CAVANAUGH: Do researchers now say this program is working?

GOLDBERG: Right. And they found in terms of the safer injection practices, they found the rates of new infections were much lower in Tijuana than in Juarez, and they figured out the reason is because in Tijuana there's a much more robust clean syringe exchange program than there is in Ciudad Juarez. So the head researcher at UCSD came to this conclusion.

NEW SPEAKER: The bottom line is that if you're a city or a policy-maker that's making a decision on how to reduce injection risks for HIV, it's much more important to have coverage of sterile syringes through either needle exchange or pharmacies than it is to provide an intervention like this.

CAVANAUGH: Okay. Well, that is as I said the low-tech version of this. Doctor Morris, when we go to a drug like Truvada, it's very expensive, isn't it?

MORRIS: Yes it is. Certainly. Depending where it is, it could be up to $1,000 a month, in that ball park.

CAVANAUGH: I want to bring both you and doctor Smith in on this. We started talking about the world AIDS conference. And most of the world is not as rich as the United States. When you get to people in the developing world who have HIV or maybe even AIDS, what kind of resources do they have to be able to get access to a drug like Truvada?

MORRIS: Well, Truvada like I say has been around for a while and is the one thing we really like to use for the treatment. Even so, they're still using older drugs in Africa that give a lot of toxicity. So getting these drugs can be very difficult. And it really takes a cooperative effort, international effort, that involves countries to get-together, things such as the pep far program has provided, drug companies providing drugs for cheaper amounts. Generic companies coming from India and China to really try to get to a price point where a conserve if it so chose to follow that policy could maybe implement some of these things. But even then, it still becomes very difficult -- difficult for them when they do not have the physical resources for it.

CAVANAUGH: What level of thought is given to the research that you do and the drugs that are developed and the potential vaccine that might be developed? How that can be used across the nations of the world.

SMITH: Well, across the nations of the world, it's very interesting. That's one of the reasons we have the international AIDS conference. The vast majority of people who have HIV don't live in the United States. They live in subSaharan Africa. And that's where the least amount of resources are to treat the program. So pep far through the United States is probably the biggest life saver we have to get people who are actually on HIV medications. And there's been one very famous study last year and multiple studies showing if you treat someone who has HIV infection, that is the best prevention effort so they don't keep transmitting the virus forward. In our country, and also in Africa, are the biggest impediment to that is letting people know they actually have HIV infection. A quarter of the people here in the United States don't even know they have it. Just getting tested, linking those individuals to care, and those are probably some of the best prevention measures we have.

CAVANAUGH: So Mr. Morris, even with these remarkable advances that are taking place, it all goes back to getting tested?
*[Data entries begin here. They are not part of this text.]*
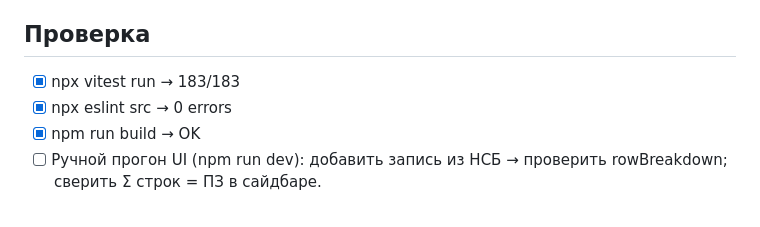
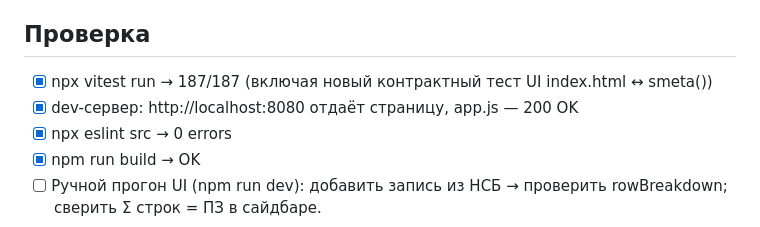
Before and after one commit to timeyantime/smetaprogrural, a Markdown page: PULL_REQUEST.md, the part around the change. Rendered like a GitHub page.

Commit message:
docs: PR checklist update (187 tests, ui-contract test)

```diff
--- a/PULL_REQUEST.md
+++ b/PULL_REQUEST.md
@@ -31,7 +31,8 @@
 - `npm run build` — успешно.
 
 ## Проверка
-- [x] npx vitest run → 183/183
+- [x] npx vitest run → 187/187 (включая новый контрактный тест UI index.html ↔ smeta())
+- [x] dev-сервер: http://localhost:8080 отдаёт страницу, app.js — 200 OK
 - [x] npx eslint src → 0 errors
 - [x] npm run build → OK
 - [ ] Ручной прогон UI (npm run dev): добавить запись из НСБ → проверить rowBreakdown; сверить Σ строк = ПЗ в сайдбаре.
```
MORRIS: Yeah. And I come from sort of an STD world too, are and the idea was also you treat the STDs and treat their partners, and that's how you control it. And this is sort of where we're going with HIV, really bringing people, testing them, and getting them -- but beyond that, you have to bring them into care, get them on drugs and have them take the drug so they're suppressed. And one of the presentations they're going to talk about today at the international meeting was about how maybe even people taking the drug, only about 70% of them may actually have suppressed virus. So there's a whole cascade of things that need to happen to go from diagnosing people to having and taking the drug and successfully controlling their HIV.

MAUREEN CAVANAUGH: It's a whole continuum.
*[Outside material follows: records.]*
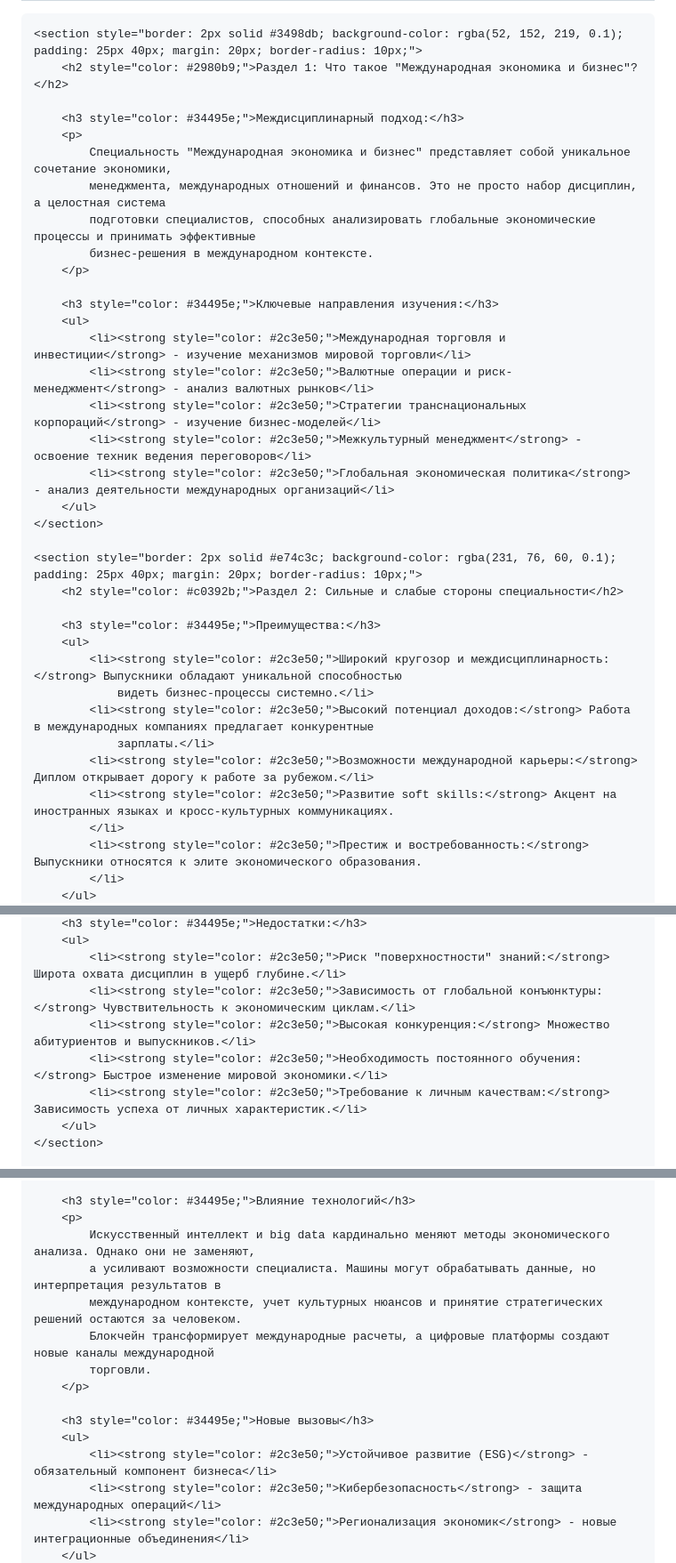
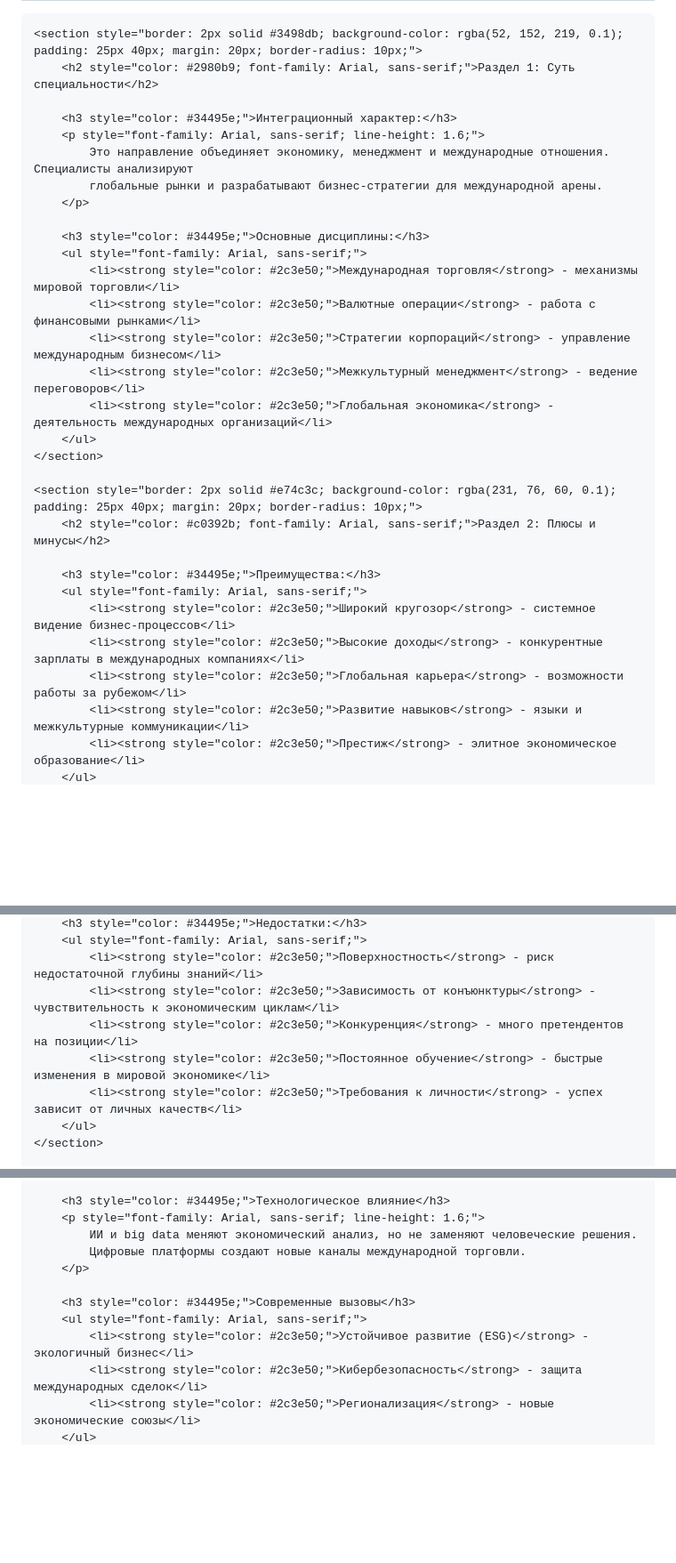
Before and after one commit to lyskova2905-tech/repo-name, a Markdown page: README.md, 3 parts joined by grey strips. Shown: that part at 89% size. GitHub-like rendering; blank space fills up the shorter version.

```diff
--- a/README.md
+++ b/README.md
@@ -10,37 +10,31 @@
 
     <section style="border: 2px solid #3498db; background-color: rgba(52, 152, 219, 0.1); padding: 25px 40px; margin: 20px; border-radius: 10px;">
-        <h2 style="color: #2980b9;">Раздел 1: Что такое "Международная экономика и бизнес"?</h2>
+        <h2 style="color: #2980b9; font-family: Arial, sans-serif;">Раздел 1: Суть специальности</h2>
 
-        <h3 style="color: #34495e;">Междисциплинарный подход:</h3>
-        <p>
-            Специальность "Международная экономика и бизнес" представляет собой уникальное сочетание экономики,
-            менеджмента, международных отношений и финансов. Это не просто набор дисциплин, а целостная система
-            подготовки специалистов, способных анализировать глобальные экономические процессы и принимать эффективные
-            бизнес-решения в международном контексте.
+        <h3 style="color: #34495e;">Интеграционный характер:</h3>
+        <p style="font-family: Arial, sans-serif; line-height: 1.6;">
+            Это направление объединяет экономику, менеджмент и международные отношения. Специалисты анализируют
+            глобальные рынки и разрабатывают бизнес-стратегии для международной арены.
         </p>
 
-        <h3 style="color: #34495e;">Ключевые направления изучения:</h3>
-        <ul>
-            <li><strong style="color: #2c3e50;">Международная торговля и инвестиции</strong> - изучение механизмов мировой торговли</li>
-            <li><strong style="color: #2c3e50;">Валютные операции и риск-менеджмент</strong> - анализ валютных рынков</li>
-            <li><strong style="color: #2c3e50;">Стратегии транснациональных корпораций</strong> - изучение бизнес-моделей</li>
-            <li><strong style="color: #2c3e50;">Межкультурный менеджмент</strong> - освоение техник ведения переговоров</li>
-            <li><strong style="color: #2c3e50;">Глобальная экономическая политика</strong> - анализ деятельности международных организаций</li>
+        <h3 style="color: #34495e;">Основные дисциплины:</h3>
+        <ul style="font-family: Arial, sans-serif;">
+            <li><strong style="color: #2c3e50;">Международная торговля</strong> - механизмы мировой торговли</li>
+            <li><strong style="color: #2c3e50;">Валютные операции</strong> - работа с финансовыми рынками</li>
+            <li><strong style="color: #2c3e50;">Стратегии корпораций</strong> - управление международным бизнесом</li>
+            <li><strong style="color: #2c3e50;">Межкультурный менеджмент</strong> - ведение переговоров</li>
+            <li><strong style="color: #2c3e50;">Глобальная экономика</strong> - деятельность международных организаций</li>
         </ul>
     </section>
 
     <section style="border: 2px solid #e74c3c; background-color: rgba(231, 76, 60, 0.1); padding: 25px 40px; margin: 20px; border-radius: 10px;">
-        <h2 style="color: #c0392b;">Раздел 2: Сильные и слабые стороны специальности</h2>
+        <h2 style="color: #c0392b; font-family: Arial, sans-serif;">Раздел 2: Плюсы и минусы</h2>
 
         <h3 style="color: #34495e;">Преимущества:</h3>
-        <ul>
-            <li><strong style="color: #2c3e50;">Широкий кругозор и междисциплинарность:</strong> Выпускники обладают уникальной способностью
-                видеть бизнес-процессы системно.</li>
-            <li><strong style="color: #2c3e50;">Высокий потенциал доходов:</strong> Работа в международных компаниях предлагает конкурентные
-                зарплаты.</li>
-            <li><strong style="color: #2c3e50;">Возможности международной карьеры:</strong> Диплом открывает дорогу к работе за рубежом.</li>
-            <li><strong style="color: #2c3e50;">Развитие soft skills:</strong> Акцент на иностранных языках и кросс-культурных коммуникациях.
-            </li>
-            <li><strong style="color: #2c3e50;">Престиж и востребованность:</strong> Выпускники относятся к элите экономического образования.
-            </li>
+        <ul style="font-family: Arial, sans-serif;">
+            <li><strong style="color: #2c3e50;">Широкий кругозор</strong> - системное видение бизнес-процессов</li>
+            <li><strong style="color: #2c3e50;">Высокие доходы</strong> - конкурентные зарплаты в международных компаниях</li>
+            <li><strong style="color: #2c3e50;">Глобальная карьера</strong> - возможности работы за рубежом</li>
+            <li><strong style="color: #2c3e50;">Развитие навыков</strong> - языки и межкультурные коммуникации</li>
+            <li><strong style="color: #2c3e50;">Престиж</strong> - элитное экономическое образование</li>
         </ul>
@@ -50,10 +43,10 @@
         <h3 style="color: #34495e;">Недостатки:</h3>
-        <ul>
-            <li><strong style="color: #2c3e50;">Риск "поверхностности" знаний:</strong> Широта охвата дисциплин в ущерб глубине.</li>
-            <li><strong style="color: #2c3e50;">Зависимость от глобальной конъюнктуры:</strong> Чувствительность к экономическим циклам.</li>
-            <li><strong style="color: #2c3e50;">Высокая конкуренция:</strong> Множество абитуриентов и выпускников.</li>
-            <li><strong style="color: #2c3e50;">Необходимость постоянного обучения:</strong> Быстрое изменение мировой экономики.</li>
-            <li><strong style="color: #2c3e50;">Требование к личным качествам:</strong> Зависимость успеха от личных характеристик.</li>
+        <ul style="font-family: Arial, sans-serif;">
+            <li><strong style="color: #2c3e50;">Поверхностность</strong> - риск недостаточной глубины знаний</li>
+            <li><strong style="color: #2c3e50;">Зависимость от конъюнктуры</strong> - чувствительность к экономическим циклам</li>
+            <li><strong style="color: #2c3e50;">Конкуренция</strong> - много претендентов на позиции</li>
+            <li><strong style="color: #2c3e50;">Постоянное обучение</strong> - быстрые изменения в мировой экономике</li>
+            <li><strong style="color: #2c3e50;">Требования к личности</strong> - успех зависит от личных качеств</li>
         </ul>
     </section>
 
@@ -99,16 +92,13 @@
 
-        <h3 style="color: #34495e;">Влияние технологий</h3>
-        <p>
-            Искусственный интеллект и big data кардинально меняют методы экономического анализа. Однако они не заменяют,
-            а усиливают возможности специалиста. Машины могут обрабатывать данные, но интерпретация результатов в
-            международном контексте, учет культурных нюансов и принятие стратегических решений остаются за человеком.
-            Блокчейн трансформирует международные расчеты, а цифровые платформы создают новые каналы международной
-            торговли.
+        <h3 style="color: #34495e;">Технологическое влияние</h3>
+        <p style="font-family: Arial, sans-serif; line-height: 1.6;">
+            ИИ и big data меняют экономический анализ, но не заменяют человеческие решения.
+            Цифровые платформы создают новые каналы международной торговли.
         </p>
 
-        <h3 style="color: #34495e;">Новые вызовы</h3>
-        <ul>
-            <li><strong style="color: #2c3e50;">Устойчивое развитие (ESG)</strong> - обязательный компонент бизнеса</li>
-            <li><strong style="color: #2c3e50;">Кибербезопасность</strong> - защита международных операций</li>
-            <li><strong style="color: #2c3e50;">Регионализация экономик</strong> - новые интеграционные объединения</li>
+        <h3 style="color: #34495e;">Современные вызовы</h3>
+        <ul style="font-family: Arial, sans-serif;">
+            <li><strong style="color: #2c3e50;">Устойчивое развитие (ESG)</strong> - экологичный бизнес</li>
+            <li><strong style="color: #2c3e50;">Кибербезопасность</strong> - защита международных сделок</li>
+            <li><strong style="color: #2c3e50;">Регионализация</strong> - новые экономические союзы</li>
         </ul>
```
Also changed, not shown: other parts of README.md (+46 -55 lines).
MORRIS: Yes.

CAVANAUGH: Thank you all very much.

MORRIS: Thank you

SMITH: Thank you.

GOLDBERG: Thank you.